  • Do not feed squirrels, raccoons, deer, or other wildlife
  • If you feed birds, install baffles on the bird feeders to keep squirrels out. Do not allow bird seed to accumulate on the ground where it can attract rodents, raccoons, and opossums. Using thistle seed instead of sunflower seeds or corn will help you attract song birds and may reduce attracting other critters of the four-legged kind. To keep squirrels at bay, try safflower seeds instead of sunflower seeds since squirrels don’t seem to like them. You can also take bird feeders down at night and bring them inside to cut down chances of uninvited guests.
  • Feed pets indoors when possible. If pets must be fed outside, pick up all food and dishes at night, and any spilled food.
  • Store garbage properly. Use solid trash containers with secure lids. Lids can be further secured by the use of bungee cords across the top. Place trash containers in an area where they cannot be easily knocked over or build a frame to hold the cans upright.
  • Do not place food scraps in your garden. If you compost your food scraps make sure they are not accessible.
  • Clean your outdoor grill regularly.
  • If you have fruit trees in your yard, harvest or dispose of all ripe fruit.
  • Fence animals out of the garden. Be sure to use appropriate fencing and if using wire fencing make sure the openings in the wire are small enough to keep out the species you are tying to exclude. It is also a good idea to bury a portion of the fence to prevent animals from digging underneath it.
  • Stack firewood away from buildings and fences and on a frame that will keep the wood at least two feet above the ground. Only store as much firewood as you will use in a reasonable amount of time.
  • Remove tall grass, brush piles, or debris from your yard.
  • Remove any dead trees.
  • Deny access to your roof by trimming nearby tree branches. There should be a minimum of 10 feet between tree limbs and your home.
  • Check your home regularly to make sure it is in good repair. Wildlife can gain access to your home through gaps in the structure such as chimneys, soffit vents, attic exhaust fan openings or vents, or through damaged roofs. If you have a chimney, make sure that it has a secure cap. Cover attic vents and other roof openings with a heavy-gauge rustproof wire mesh.
  • Prevent access under decks by installing an L-shaped barrier of heavy-gauge wire mesh to prevent animals from digging underneath it.
  • Cover foundation vents with heavy-gauge, rustproof wire mesh.
  • Prevent access to abandoned or infrequently used buildings.
  • If you have a pet door, be sure to close it at night and secure it.
  • Be sure to share this information with your neighbor.

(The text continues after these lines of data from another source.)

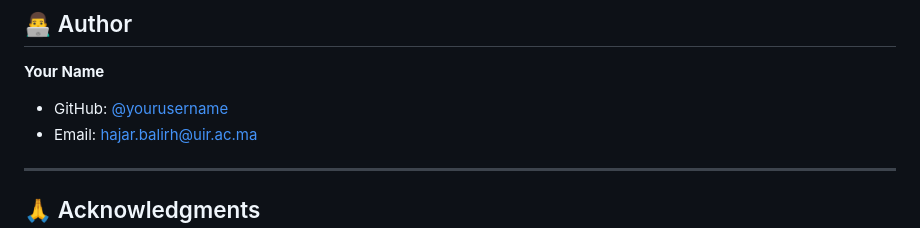
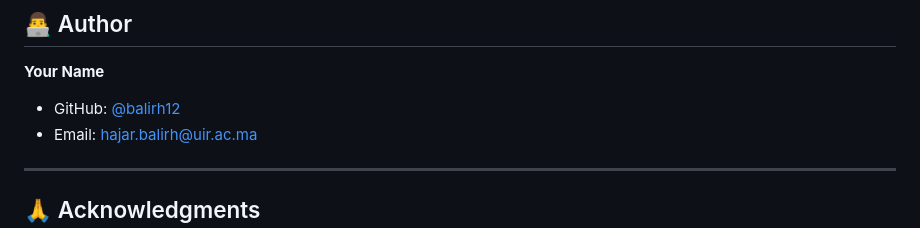
Before and after one commit to balirh12/gps-tracker, a Markdown page: README.md, the part around the change. GitHub-like rendering.

Commit message:
update project

```diff
--- a/README.md
+++ b/README.md
@@ -402,7 +402,7 @@ This project is licensed under the MIT License - see the [LICENSE](LICENSE) file
 ## 👨‍💻 Author
 
 **Your Name**
-- GitHub: [@yourusername](https://github.com/balirh12)
+- GitHub: [@balirh12](https://github.com/balirh12)
 - Email: hajar.balirh@uir.ac.ma
 
 ---
```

Conflict Situations

The first step with anyone experiencing a conflict situation with a wild animal in or around his home is to determine whether or not you really have a problem. Many times the problem is actually a misunderstood natural behavior or something somebody has done to invite them in.

Remember prevention is the key. If you find yourself in an animal situation, please call our office and someone will be happy to assist you. If you already have an animal that has moved in, we can help with that too. We are all in this together, and although you may never truly be wild about wildlife, we can learn to coexist.